To be clear, the worst dating relationship I had was initiated by a setup from a friend.  So, obviously, I wasn’t exactly attracting healthy men because I wasn't healthy myself. However, when I look at my online dating experience as a whole, it was horrible...

RELATED: What Men Secretly Look For When They're Checking Out Women On Dating Apps

...and yet, I met my husband, the love of my life, the most amazing man on the planet, on Match.com. 

I hear it from my clients all the time. "I don’t want to do online dating again. I had a terrible experience with that a couple of years ago." or "I tried that. Nothing but losers. I swear."

For me, the common denominator in all my bad experiences with online dating was me. There are a lot of great guys dating online. I managed to get my act together and attract one.  I have male clients who are in the online dating scene right now that would be a great catch for any woman.

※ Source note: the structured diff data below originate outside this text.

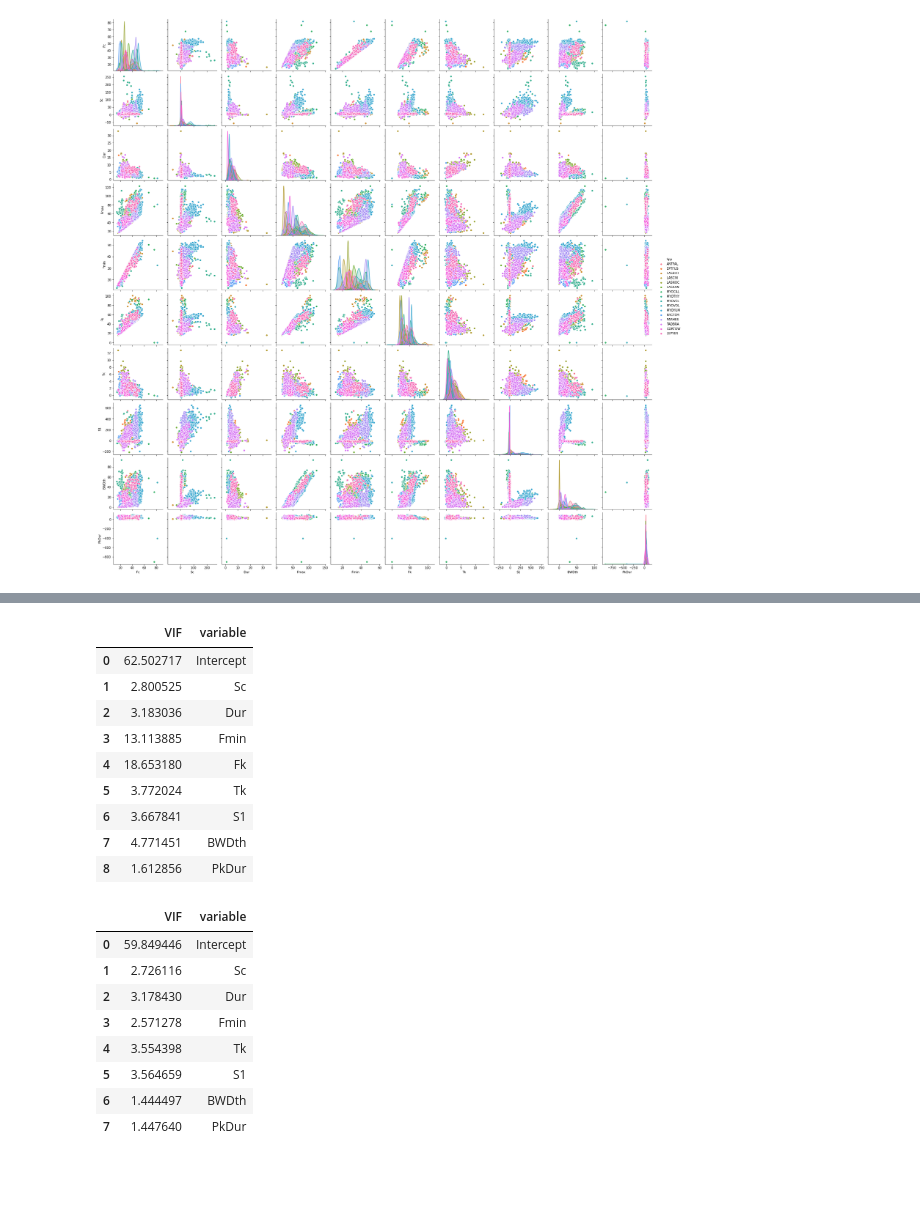
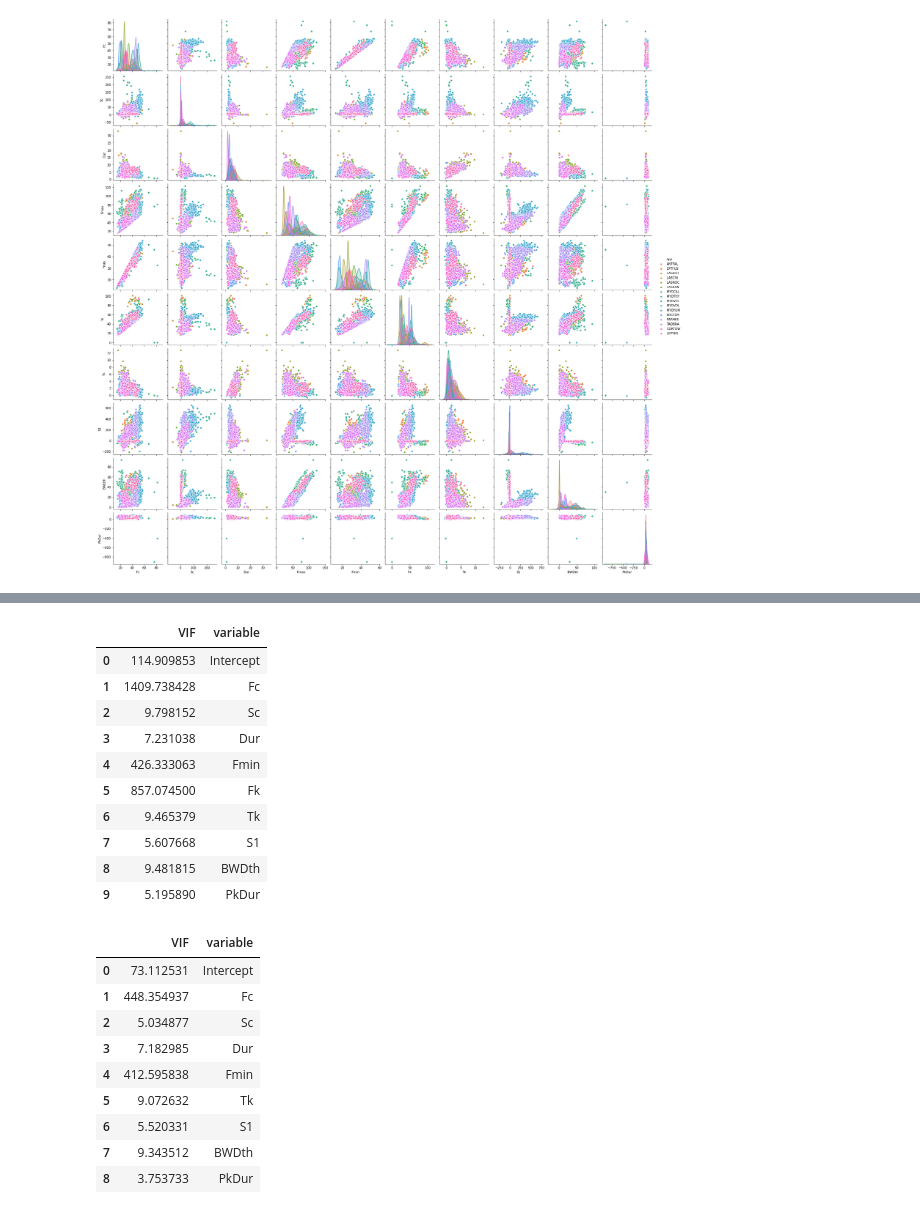
Before and after one commit to haberkornm/Springboard, a Jupyter notebook: Bat_Echolocation_Capstone/Bat_echolocation_EDA.ipynb, the cells around one changed output, grey strips where cells are left out. Saved outputs shown, nothing was run; the diff lists cells and outputs as text; code cells hidden in the pictures; blank space fills up the shorter version.

```diff
--- a/Bat_Echolocation_Capstone/Bat_echolocation_EDA.ipynb
+++ b/Bat_Echolocation_Capstone/Bat_echolocation_EDA.ipynb
@@ -1296,0 +1352,10 @@ data = df1.drop(columns = ['Spp', 'Library'])
+# %%
+#Drop NoID calls from library
+noid_index = tr_libdf[tr_libdf['Spp'] == 'NoID'].index
+tr_libdf.drop(noid_index, inplace=True)
+#Remove non-numeric columns so dataframe can be scaled
+data = tr_libdf.drop(columns = ['Spp', 'Library'])
+#Relabel columns
+data.columns = ['Fc', 'Sc', 'Dur', 'Fmax', 'Fmin', 'Fk', 'Tk', 'S1', 'BWDth','PkDur']
+#Create dataframe of species labels
+spp_labels = pd.DataFrame(tr_libdf['Spp'])
@@ -1296,0 +1375,3 @@ data = df1.drop(columns = ['Spp', 'Library'])
+# %%
+#Return Species labels to data dataframe
+data['Spp'] = spp_labels
@@ -1319,35 +1406,37 @@ vif
 # %%
 #Repeat VIF by removing Fmax
-y, X = dmatrices('Fc ~ Sc+Dur+Fmin+Fk+Tk+S1+BWDth+PkDur', data = data, return_type='dataframe')
+y, X = dmatrices('Spp ~ Fc+Sc+Dur+Fmin+Fk+Tk+S1+BWDth+PkDur', data = data, return_type='dataframe')
 vif = pd.DataFrame()
 vif['VIF'] = [variance_inflation_factor(X.values, i) for i in range(X.shape[1])]
 vif['variable'] = X.columns
 vif
 # %% [output]
 |  | VIF | variable |
-| 0 | 62.502717 | Intercept |
-| 1 | 2.800525 | Sc |
-| 2 | 3.183036 | Dur |
-| 3 | 13.113885 | Fmin |
-| 4 | 18.653180 | Fk |
-| 5 | 3.772024 | Tk |
-| 6 | 3.667841 | S1 |
-| 7 | 4.771451 | BWDth |
-| 8 | 1.612856 | PkDur |
+| 0 | 114.909853 | Intercept |
+| 1 | 1409.738428 | Fc |
+| 2 | 9.798152 | Sc |
+| 3 | 7.231038 | Dur |
+| 4 | 426.333063 | Fmin |
+| 5 | 857.074500 | Fk |
+| 6 | 9.465379 | Tk |
+| 7 | 5.607668 | S1 |
+| 8 | 9.481815 | BWDth |
+| 9 | 5.195890 | PkDur |
 # %%
 #Repeat VIF by removing Fk
-y, X = dmatrices('Fc ~ Sc+Dur+Fmin+Tk+S1+BWDth+PkDur', data = data, return_type='dataframe')
+y, X = dmatrices('Spp ~ Fc+Sc+Dur+Fmin+Tk+S1+BWDth+PkDur', data = data, return_type='dataframe')
 vif = pd.DataFrame()
 vif['VIF'] = [variance_inflation_factor(X.values, i) for i in range(X.shape[1])]
 vif['variable'] = X.columns
 vif
 # %% [output]
 |  | VIF | variable |
-| 0 | 59.849446 | Intercept |
-| 1 | 2.726116 | Sc |
-| 2 | 3.178430 | Dur |
-| 3 | 2.571278 | Fmin |
-| 4 | 3.554398 | Tk |
-| 5 | 3.564659 | S1 |
-| 6 | 1.444497 | BWDth |
-| 7 | 1.447640 | PkDur |
+| 0 | 73.112531 | Intercept |
+| 1 | 448.354937 | Fc |
+| 2 | 5.034877 | Sc |
+| 3 | 7.182985 | Dur |
+| 4 | 412.595838 | Fmin |
+| 5 | 9.072632 | Tk |
+| 6 | 5.520331 | S1 |
+| 7 | 9.343512 | BWDth |
+| 8 | 3.753733 | PkDur |
```
Also changed, not shown: parts of 122 cells of this notebook.
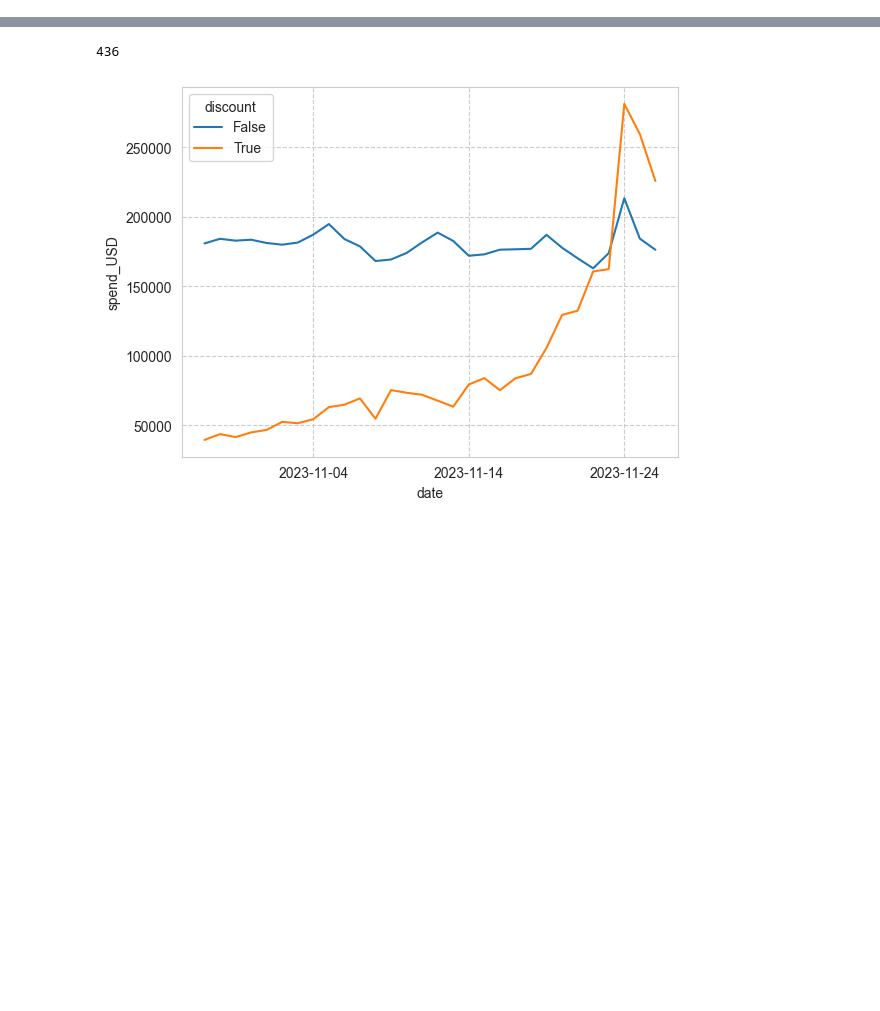
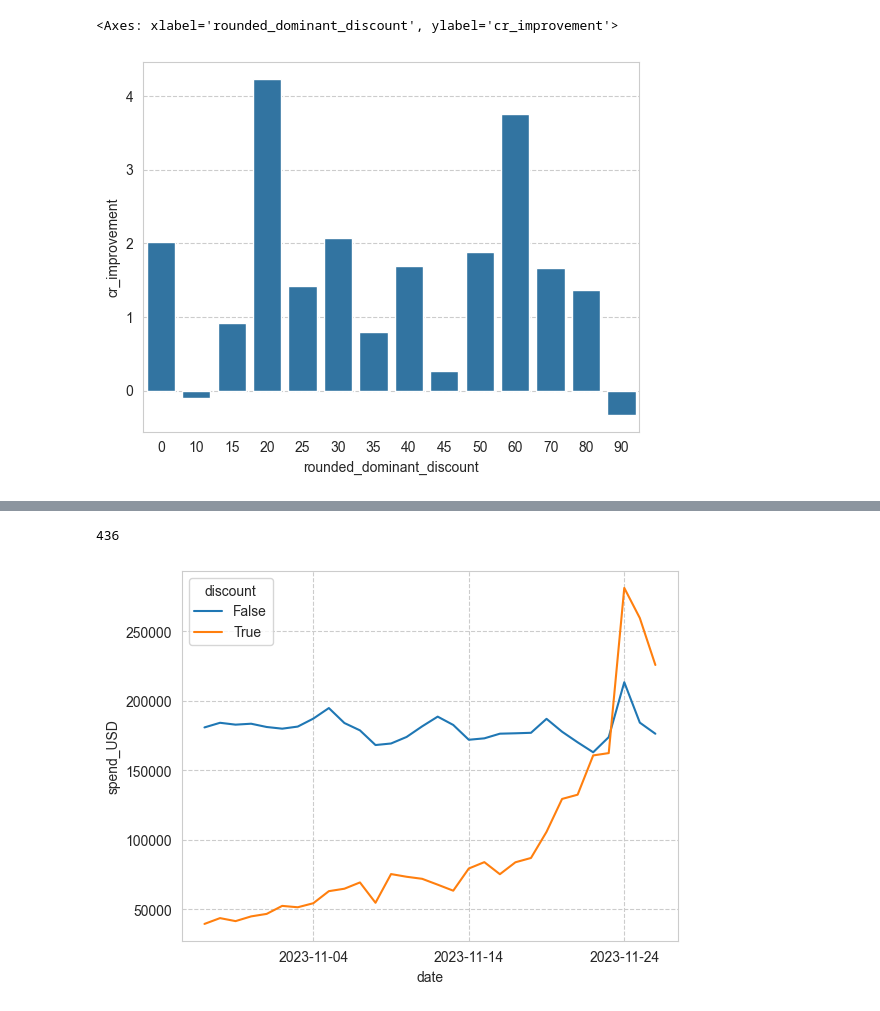
Before and after one commit to Katja-Lebesgue/premium_dashboard, a Jupyter notebook: play/black_friday_discounts.ipynb, the cells around one changed output, grey strips where cells are left out. Cells and saved outputs as stored; diff of their text form; code cells hidden in the pictures; blank space fills up the shorter version.

```diff
--- a/play/black_friday_discounts.ipynb
+++ b/play/black_friday_discounts.ipynb
@@ -38,0 +205,20 @@ performance_columns
+# %%
+grouped_by_shop_day_bf = grouped_by_shop_day[grouped_by_shop_day.day == 'bf']
+# %%
+cr_dict = {}
+for shop_id in tqdm(grouped_by_shop_day.shop_id.unique().tolist()):
+    october_cr = get_cr_in_period(db=db, shop_id=shop_id, start_date="2023-10-01", end_date="2023-10-31")
+    bfcm_cr = get_cr_in_period(db=db, shop_id=shop_id, start_date=bf_str, end_date=cm_str)
+    cr_dict[shop_id] = {'october_cr': october_cr, 'bfcm_cr': bfcm_cr}
+# %%
+cr_df = pd.DataFrame(cr_dict).transpose().reset_index().rename(columns={'index': 'shop_id'})
+cr_df = cr_df[(cr_df.october_cr.notna())&(cr_df.bfcm_cr.notna())&(cr_df.october_cr > 0)]
+full_df = grouped_by_shop_day_bf.merge(cr_df, on=['shop_id'])
+full_df['cr_improvement'] = full_df.apply(lambda s: (s.bfcm_cr - s.october_cr)/s.october_cr, axis=1)
+# %%
+full_df['rounded_dominant_discount'] = full_df.dominant_discount.apply(lambda x: round(x/5)*5)
+# %%
+sns.barplot(data=full_df, x='rounded_dominant_discount', y='cr_improvement', errorbar=None)
+# %% [output]
+<Axes: xlabel='rounded_dominant_discount', ylabel='cr_improvement'>
+[figure, added]
```
Also changed, not shown: parts of 36 cells of this notebook, 11 other files.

However, if you’re unhealthy, if you are sad and lonely, if you’re desperate, online dating is a dangerous place to be doing business. In fact, if you’re unhealthy, and dating, you are putting yourself and others at risk, no matter how you’re meeting people.

Dating is always a process. It’s a numbers game. However, you can’t date enough people to find “the one,” if you aren’t the person you want to be. 

One of the smartest things I ever did was quit online dating.  I quit dating altogether and took the time I needed to heal my heart and manage my issues. The absolute smartest thing I ever did was deciding not to give up on online dating, and get myself back out there when the time was right. If I’d been jaded by all my bad experiences, I would have never met my husband. 


Online dating wasn’t the problem. I was. The cool thing about owning your problem is, then and only then, can you fix it.

RELATED: 8 Best Free Dating Sites & Apps For Finding Love In 2022

Lisa Hayes is a Relationship Coach and Author of How to Escape from Relationship Hell And The Passion Plan. She is also co-founder of Good Vibe Coaching Academy, specializing in LOA Coach training.